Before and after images
+-------+

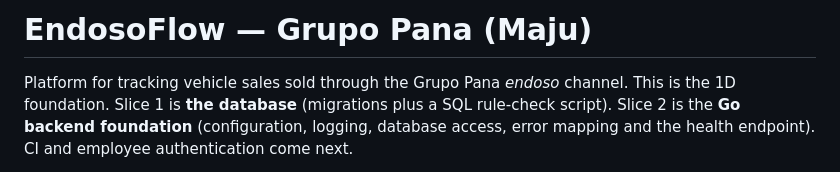
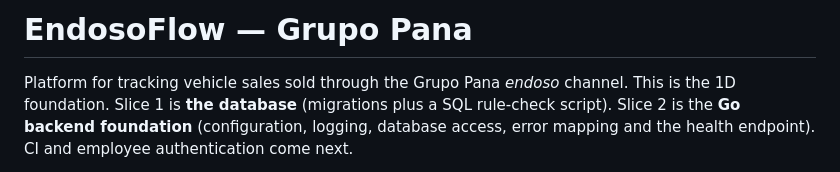
Before and after one commit to luisalejandrordc/EndoTrack, a Markdown page: README.md, the part around the change. Rendered like a GitHub page.

Commit message:
back to normal

```diff
--- a/README.md
+++ b/README.md
@@ -1,4 +1,4 @@
-# EndosoFlow — Grupo Pana (Maju)
+# EndosoFlow — Grupo Pana
 
 Platform for tracking vehicle sales sold through the Grupo Pana _endoso_ channel.
 This is the 1D foundation. Slice 1 is **the database** (migrations plus a SQL rule-check script).
```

+-------+

Restate every entry above word for word; no picture belongs in the copy.

Before and after one commit to luisalejandrordc/EndoTrack, a Markdown page: README.md, the part around the change. Rendered like a GitHub page.

Commit message:
back to normal

```diff
--- a/README.md
+++ b/README.md
@@ -1,4 +1,4 @@
-# EndosoFlow — Grupo Pana (Maju)
+# EndosoFlow — Grupo Pana
 
 Platform for tracking vehicle sales sold through the Grupo Pana _endoso_ channel.
 This is the 1D foundation. Slice 1 is **the database** (migrations plus a SQL rule-check script).
```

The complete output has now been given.